Larsen et al., (2015) notes a positive association between toddler’s body weight and energy intake and the portion sizes based on toddler’s eating behaviors. Therefore, with regards to the foods selected for toddlers, parents who give in to toddler’s demands for energy-dense foods in large portions which increase energy intake negatively impact toddler’s weight status and eating behaviors hence promoting obesity. It is also worth noting that parents who promote toddler’s intake of highly palatable foods tend to promote the overconsumption and preference for the same foods especially when they are readily available. Highly palatable foods are rich in sugars, calories and have high fat content, a risk factor of childhood obesity. Obesity In Toddlers And Parent Control Paper
During the infancy period, infants prefer both the salty and sweet taste which increases their likelihood of accepting both sweet and salty foods in comparison to bitter foods. Their likelihood to accept different flavors and foods is however determined by parental behaviors through repeated exposure to accept different flavors as they exist in solid foods (Adamo & Brett, 2014). Parents who give in to toddler demands of either a sweet or salty taste limit their likelihood to accept new foods and are more likely to consume unhealthy diets later in life, increasing their risk of obesity.
Adamo, K. B., & Brett, K. E. (2014). Parental perceptions and childhood dietary quality. Maternal and child health journal, 18(4), 978-995.
Larsen, J. K., Hermans, R. C., Sleddens, E. F., Engels, R. C., Fisher, J. O., & Kremers, S. P. (2015). How parental dietary behavior and food parenting practices affect children’s dietary behavior. Interacting sources of influence?. Appetite, 89, 246-257.

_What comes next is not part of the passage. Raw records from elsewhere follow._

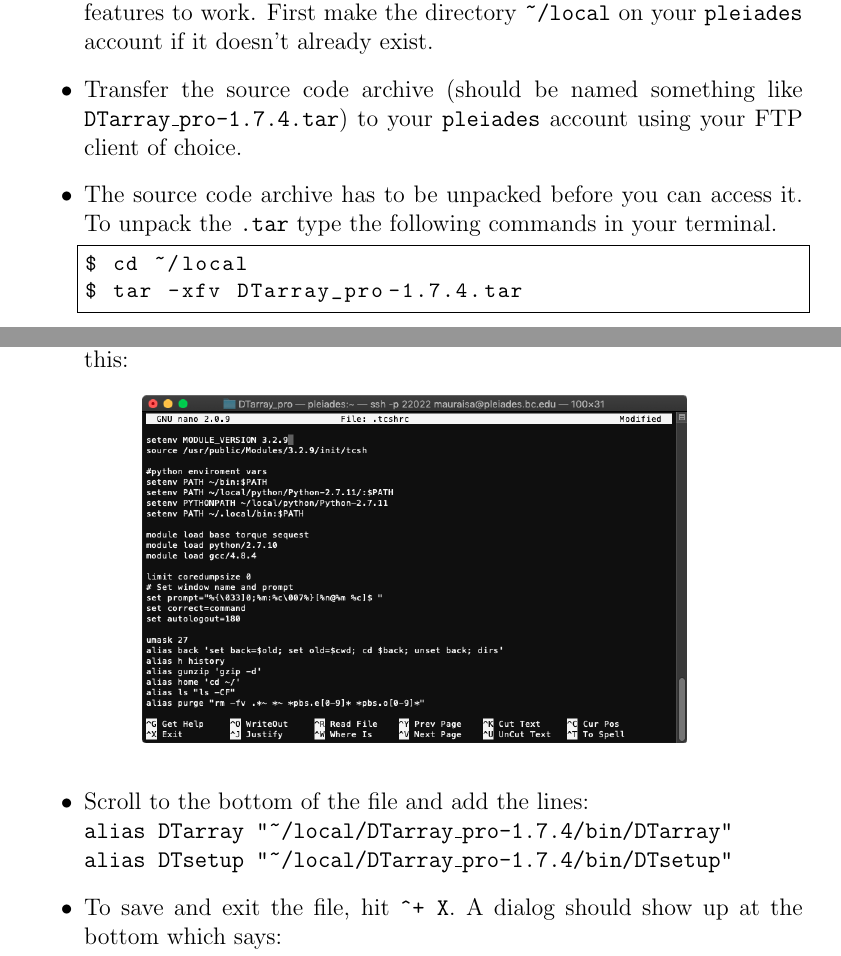
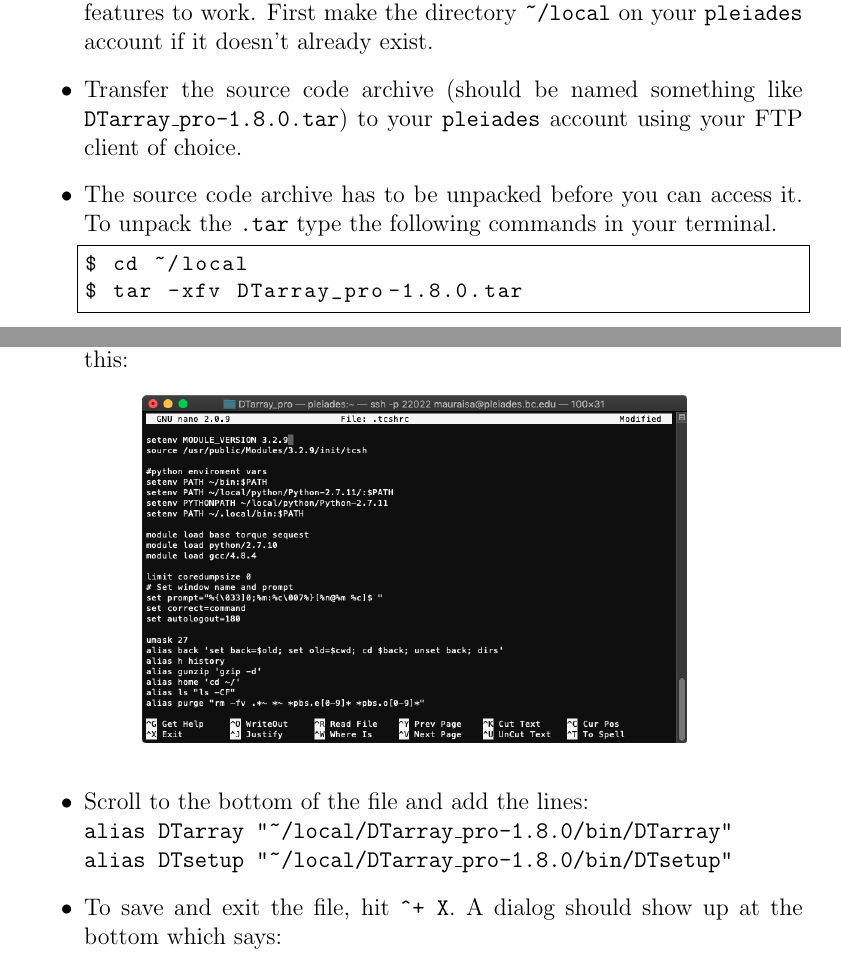
Before and after one commit to ajmaurais/DTarray_pro, a LaTeX document (doc/tex/DTarray_pro-Userguide.tex): two parts of pages 2 and 4 of 11, joined at a grey line, cut so that both start at the same text. Compiled offline with pdfLaTeX.

Commit message:
Updating tag number in help files.

```diff
--- a/doc/tex/DTarray_pro-Userguide.tex
+++ b/doc/tex/DTarray_pro-Userguide.tex
@@ -1,7 +1,7 @@
 
 \documentclass[12pt]{article}
 
-\newcommand{\VERSION}{1.7.4}
+\newcommand{\VERSION}{1.8.0}
 
 \usepackage[utf8]{inputenc}
 \usepackage[english]{babel}
@@ -75,7 +75,7 @@
 
 		\begin{lstlisting}
 			$ cd ~/local
-			$ tar -xfv DTarray_pro-1.7.4.tar
+			$ tar -xfv DTarray_pro-1.8.0.tar
 		\end{lstlisting}
 
 		\item As a result, a new directory should be created in \texttt{~/local} named \texttt{DTarray\_pro-\VERSION}
@@ -131,8 +131,8 @@
 		\end{figure}
 
 		\item Scroll to the bottom of the file and add the lines: \\
-		\texttt{alias DTarray "\textasciitilde/local/DTarray\_pro-1.7.4/bin/DTarray"} \\
-		\texttt{alias DTsetup "\textasciitilde/local/DTarray\_pro-1.7.4/bin/DTsetup"}
+		\texttt{alias DTarray "\textasciitilde/local/DTarray\_pro-\VERSION/bin/DTarray"} \\
+		\texttt{alias DTsetup "\textasciitilde/local/DTarray\_pro-\VERSION/bin/DTsetup"}
 
 		\begin{figure}[h!]
 			\centering
```
Also changed, not shown: DTarray_pro-Userguide.pdf, doc/tex/DTarray_pro-Userguide.tex (6 more changed lines), 3 other files.
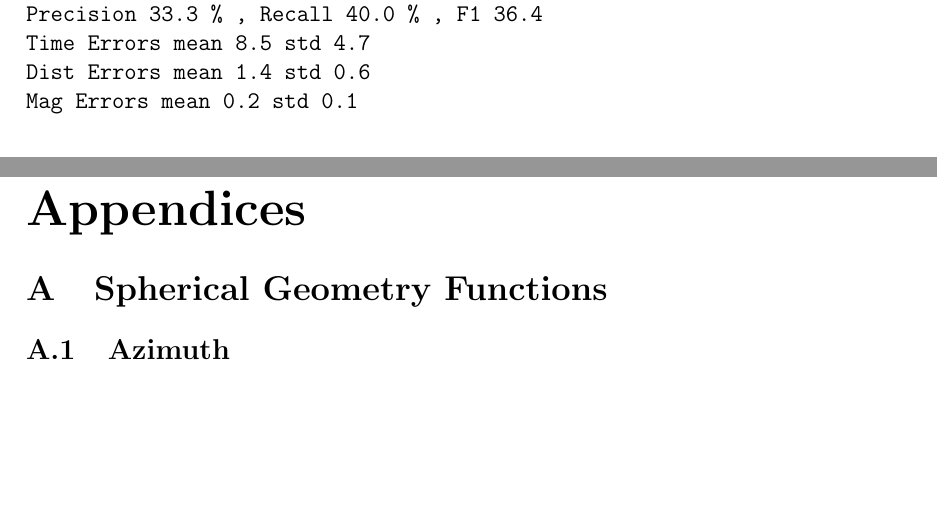
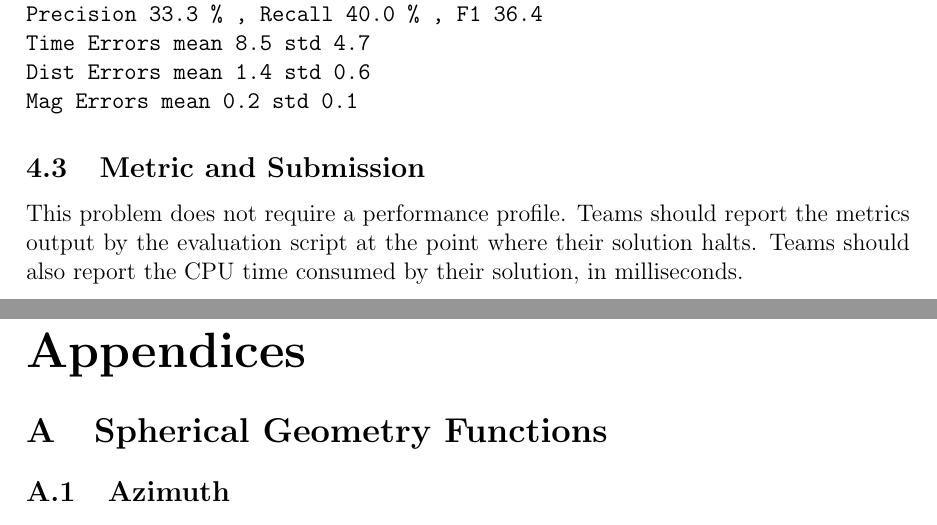
Before and after one commit to mhoward2718/ppaml-cp4, a LaTeX paper (problems/problem8/description.tex): two parts of pages 6 and 7 of 13, joined at a grey line, cut so that both start at the same text, the shorter picture padded with empty space. Compiled offline with pdfLaTeX.

Commit message:
Re-add metric and submission info to description
Re-add due to possible bugs in the Github Windows client.

```diff
--- a/problems/problem8/description.tex
+++ b/problems/problem8/description.tex
@@ -390,6 +390,10 @@ Dist Errors mean 1.4 std 0.6
 Mag Errors mean 0.2 std 0.1
 \end{verbatim}
 
+\subsection{Metric and Submission}
+
+This problem does not require a performance profile. Teams should report the metrics output by the evaluation script at the point where their solution halts. Teams should also report the CPU time consumed by their solution, in milliseconds.
+
 \begin{appendices}
 
 \section{Spherical Geometry Functions}
```
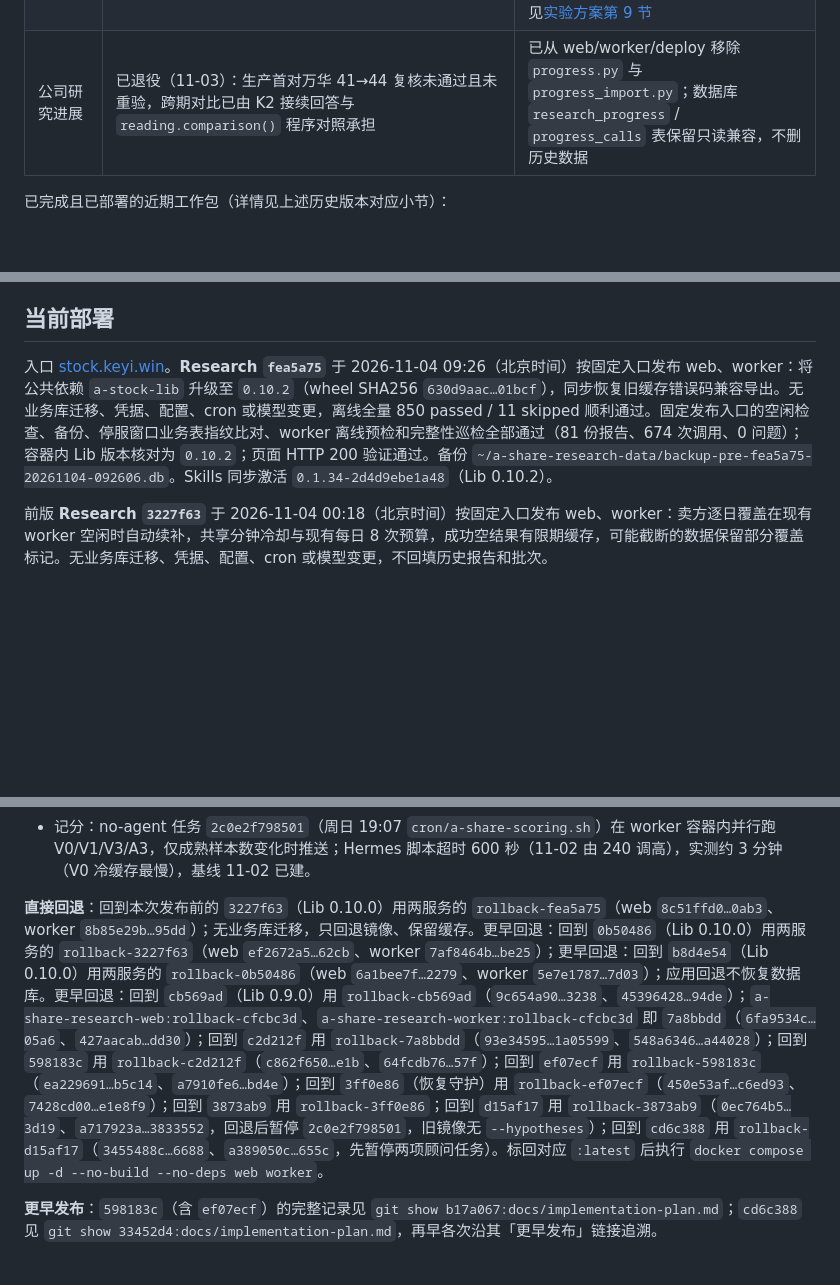
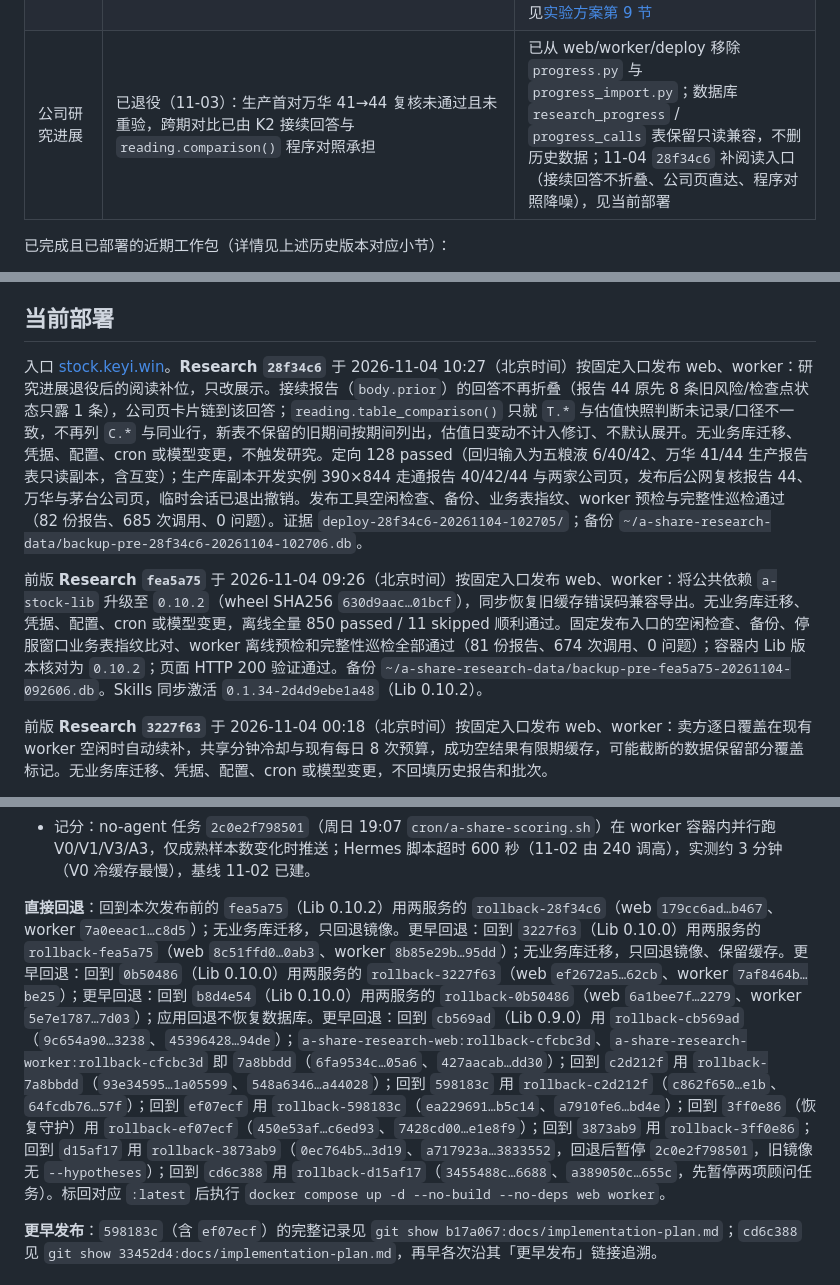
Before and after one commit to on195594/a-share-research, a Markdown page: docs/implementation-plan.md, 3 parts joined by grey strips. Drawn GitHub-style; blank space fills up the shorter version.

Commit message:
docs: record 28f34c6 deployment (continuation reading entry and comparison noise)
Co-Authored-By: Claude Opus 5.5 <noreply@anthropic.com>

```diff
--- a/docs/implementation-plan.md
+++ b/docs/implementation-plan.md
@@ -16,7 +16,7 @@
 | B 账户侧接入（11-01，A5） | Research `ce5503b`（区间按日滚动、`GET /api/cards`）；Skills 0.1.29 `ebecd3e`..`094735e`（快照读卡、只提醒的透支/换仓提示、待复核升级）；隔离实例端到端通过，agy 审查 3 项次要已修，证据 `batch-b-20261101/` | Research 随 `d15af17` 发布；Skills 0.1.29 于 11-02 激活；11-03 浏览器验收确认 run 88–96 均已完成并通过复核，对应报告 70–78，华东另有后续 79；不重复研究。账户快照提醒是否已送达仍缺直接记录 |
 | 卖方覆盖恢复（11-04） | 已实现共享分钟冷却、空闲单日续补及空结果有限期缓存；沿用现有每日 8 次预算，无业务库迁移、配置或调度变更。服务形成判断与候选发现：补足一致预期对照和小市值覆盖快照；不以缺数据作为低覆盖证据。定向 244 passed；生产缓存一次真实查询由 6/59 增至 7/59，重置内存计时后仍受持久冷却约束，前台读取不额外耗额，缓存单公司读取正常；证据 `report-rc-recovery-20261104/` | 已随 `3227f63` 于 11-04 00:18 发布；完整窗口依上游额度跨日恢复，属非阻塞观察 |
 | C 小市值组（11-01） | `screen-v1.3` 已部署（v8 结构不变），对齐 SQ3/SL3 行业约束；2026-12 批次起增加独立 S10/SQ3/SL3、冻结时缓存卖方覆盖快照、双组展示与模拟；大市值组与旧批次不变 | 真实全市场 dry-run（基准日 2026-10-30：小池 2208 家、因子齐全 1030 家，双组约 35 分钟）与手机尺寸批次页已有验证；规则修复和月批失败汇总定向验证见当前部署；首次真实双组批次待 12 月；H2 至少 6 个到期批次后观察，见[实验方案第 9 节](screening-experiment.md#9-小市值组批次-cscreen-v132026-12-批次起) |
-| 公司研究进展 | 已退役（11-03）：生产首对万华 41→44 复核未通过且未重验，跨期对比已由 K2 接续回答与 `reading.comparison()` 程序对照承担 | 已从 web/worker/deploy 移除 `progress.py` 与 `progress_import.py`；数据库 `research_progress` / `progress_calls` 表保留只读兼容，不删历史数据 |
+| 公司研究进展 | 已退役（11-03）：生产首对万华 41→44 复核未通过且未重验，跨期对比已由 K2 接续回答与 `reading.comparison()` 程序对照承担 | 已从 web/worker/deploy 移除 `progress.py` 与 `progress_import.py`；数据库 `research_progress` / `progress_calls` 表保留只读兼容，不删历史数据；11-04 `28f34c6` 补阅读入口（接续回答不折叠、公司页直达、程序对照降噪），见当前部署 |
 
 已完成且已部署的近期工作包（详情见上述历史版本对应小节）：
 
@@ -36,7 +36,9 @@
 
 ## 当前部署
 
-入口 [stock.keyi.win](https://stock.keyi.win)。**Research `fea5a75`** 于 2026-11-04 09:26（北京时间）按固定入口发布 web、worker：将公共依赖 `a-stock-lib` 升级至 `0.10.2`（wheel SHA256 `630d9aac…01bcf`），同步恢复旧缓存错误码兼容导出。无业务库迁移、凭据、配置、cron 或模型变更，离线全量 850 passed / 11 skipped 顺利通过。固定发布入口的空闲检查、备份、停服窗口业务表指纹比对、worker 离线预检和完整性巡检全部通过（81 份报告、674 次调用、0 问题）；容器内 Lib 版本核对为 `0.10.2`；页面 HTTP 200 验证通过。备份 `~/a-share-research-data/backup-pre-fea5a75-20261104-092606.db`。Skills 同步激活 `0.1.34-2d4d9ebe1a48`（Lib 0.10.2）。
+入口 [stock.keyi.win](https://stock.keyi.win)。**Research `28f34c6`** 于 2026-11-04 10:27（北京时间）按固定入口发布 web、worker：研究进展退役后的阅读补位，只改展示。接续报告（`body.prior`）的回答不再折叠（报告 44 原先 8 条旧风险/检查点状态只露 1 条），公司页卡片链到该回答；`reading.table_comparison()` 只就 `T.*` 与估值快照判断未记录/口径不一致，不再列 `C.*` 与同业行，新表不保留的旧期间按期间列出，估值日变动不计入修订、不默认展开。无业务库迁移、凭据、配置、cron 或模型变更，不触发研究。定向 128 passed（回归输入为五粮液 6/40/42、万华 41/44 生产报告表只读副本，含互变）；生产库副本开发实例 390×844 走通报告 40/42/44 与两家公司页，发布后公网复核报告 44、万华与茅台公司页，临时会话已退出撤销。发布工具空闲检查、备份、业务表指纹、worker 预检与完整性巡检通过（82 份报告、685 次调用、0 问题）。证据 `deploy-28f34c6-20261104-102705/`；备份 `~/a-share-research-data/backup-pre-28f34c6-20261104-102706.db`。
+
+前版 **Research `fea5a75`** 于 2026-11-04 09:26（北京时间）按固定入口发布 web、worker：将公共依赖 `a-stock-lib` 升级至 `0.10.2`（wheel SHA256 `630d9aac…01bcf`），同步恢复旧缓存错误码兼容导出。无业务库迁移、凭据、配置、cron 或模型变更，离线全量 850 passed / 11 skipped 顺利通过。固定发布入口的空闲检查、备份、停服窗口业务表指纹比对、worker 离线预检和完整性巡检全部通过（81 份报告、674 次调用、0 问题）；容器内 Lib 版本核对为 `0.10.2`；页面 HTTP 200 验证通过。备份 `~/a-share-research-data/backup-pre-fea5a75-20261104-092606.db`。Skills 同步激活 `0.1.34-2d4d9ebe1a48`（Lib 0.10.2）。
 
 前版 **Research `3227f63`** 于 2026-11-04 00:18（北京时间）按固定入口发布 web、worker：卖方逐日覆盖在现有 worker 空闲时自动续补，共享分钟冷却与现有每日 8 次预算，成功空结果有限期缓存，可能截断的数据保留部分覆盖标记。无业务库迁移、凭据、配置、cron 或模型变更，不回填历史报告和批次。
 
@@ -66,7 +68,7 @@
 - 月批（11-03 安装）：no-agent 任务 `3d8b860808e4`（每月 1 日 20:00 `cron/a-share-monthly-submit.sh` 调 `POST /api/batches/monthly`，发一次确认）与 `112633a18054`（1–3 日每小时 :30 `cron/a-share-monthly-status.sh`，只在冻结/待确认/失败/带缺口完成或创建超 48 小时未完成时推送一次）；沿用 `hermes-advisor` 凭据与 Host 头，去重回执在宿主 `~/.local/state/a-share-monthly/<月>.receipt`（11 月手动批次已预置为已通知）。已对生产实测：11 月状态推送与去重、已有批次不新建、旧月 409。回退或停用先 `hermes cron pause` 这两项。
 - 记分：no-agent 任务 `2c0e2f798501`（周日 19:07 `cron/a-share-scoring.sh`）在 worker 容器内并行跑 V0/V1/V3/A3，仅成熟样本数变化时推送；Hermes 脚本超时 600 秒（11-02 由 240 调高），实测约 3 分钟（V0 冷缓存最慢），基线 11-02 已建。
 
-**直接回退**：回到本次发布前的 `3227f63`（Lib 0.10.0）用两服务的 `rollback-fea5a75`（web `8c51ffd0…0ab3`、worker `8b85e29b…95dd`）；无业务库迁移，只回退镜像、保留缓存。更早回退：回到 `0b50486`（Lib 0.10.0）用两服务的 `rollback-3227f63`（web `ef2672a5…62cb`、worker `7af8464b…be25`）；更早回退：回到 `b8d4e54`（Lib 0.10.0）用两服务的 `rollback-0b50486`（web `6a1bee7f…2279`、worker `5e7e1787…7d03`）；应用回退不恢复数据库。更早回退：回到 `cb569ad`（Lib 0.9.0）用 `rollback-cb569ad`（`9c654a90…3238`、`45396428…94de`）；`a-share-research-web:rollback-cfcbc3d`、`a-share-research-worker:rollback-cfcbc3d` 即 `7a8bbdd`（`6fa9534c…05a6`、`427aacab…dd30`）；回到 `c2d212f` 用 `rollback-7a8bbdd`（`93e34595…1a05599`、`548a6346…a44028`）；回到 `598183c` 用 `rollback-c2d212f`（`c862f650…e1b`、`64fcdb76…57f`）；回到 `ef07ecf` 用 `rollback-598183c`（`ea229691…b5c14`、`a7910fe6…bd4e`）；回到 `3ff0e86`（恢复守护）用 `rollback-ef07ecf`（`450e53af…c6ed93`、`7428cd00…e1e8f9`）；回到 `3873ab9` 用 `rollback-3ff0e86`；回到 `d15af17` 用 `rollback-3873ab9`（`0ec764b5…3d19`、`a717923a…3833552`，回退后暂停 `2c0e2f798501`，旧镜像无 `--hypotheses`）；回到 `cd6c388` 用 `rollback-d15af17`（`3455488c…6688`、`a389050c…655c`，先暂停两项顾问任务）。标回对应 `:latest` 后执行 `docker compose up -d --no-build --no-deps web worker`。
+**直接回退**：回到本次发布前的 `fea5a75`（Lib 0.10.2）用两服务的 `rollback-28f34c6`（web `179cc6ad…b467`、worker `7a0eeac1…c8d5`）；无业务库迁移，只回退镜像。更早回退：回到 `3227f63`（Lib 0.10.0）用两服务的 `rollback-fea5a75`（web `8c51ffd0…0ab3`、worker `8b85e29b…95dd`）；无业务库迁移，只回退镜像、保留缓存。更早回退：回到 `0b50486`（Lib 0.10.0）用两服务的 `rollback-3227f63`（web `ef2672a5…62cb`、worker `7af8464b…be25`）；更早回退：回到 `b8d4e54`（Lib 0.10.0）用两服务的 `rollback-0b50486`（web `6a1bee7f…2279`、worker `5e7e1787…7d03`）；应用回退不恢复数据库。更早回退：回到 `cb569ad`（Lib 0.9.0）用 `rollback-cb569ad`（`9c654a90…3238`、`45396428…94de`）；`a-share-research-web:rollback-cfcbc3d`、`a-share-research-worker:rollback-cfcbc3d` 即 `7a8bbdd`（`6fa9534c…05a6`、`427aacab…dd30`）；回到 `c2d212f` 用 `rollback-7a8bbdd`（`93e34595…1a05599`、`548a6346…a44028`）；回到 `598183c` 用 `rollback-c2d212f`（`c862f650…e1b`、`64fcdb76…57f`）；回到 `ef07ecf` 用 `rollback-598183c`（`ea229691…b5c14`、`a7910fe6…bd4e`）；回到 `3ff0e86`（恢复守护）用 `rollback-ef07ecf`（`450e53af…c6ed93`、`7428cd00…e1e8f9`）；回到 `3873ab9` 用 `rollback-3ff0e86`；回到 `d15af17` 用 `rollback-3873ab9`（`0ec764b5…3d19`、`a717923a…3833552`，回退后暂停 `2c0e2f798501`，旧镜像无 `--hypotheses`）；回到 `cd6c388` 用 `rollback-d15af17`（`3455488c…6688`、`a389050c…655c`，先暂停两项顾问任务）。标回对应 `:latest` 后执行 `docker compose up -d --no-build --no-deps web worker`。
 
 **更早发布**：`598183c`（含 `ef07ecf`）的完整记录见 `git show b17a067:docs/implementation-plan.md`；`cd6c388` 见 `git show 33452d4:docs/implementation-plan.md`，再早各次沿其「更早发布」链接追溯。
 
```
Also changed, not shown: other parts of docs/implementation-plan.md (+1 -1 lines).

Sahoo, K., Sahoo, B., Choudhury, A. K., Sofi, N. Y., Kumar, R., & Bhadoria, A. S. (2015). Childhood obesity: causes and consequences. Journal of family medicine and primary care, 4(2), 187. Obesity In Toddlers And Parent Control Paper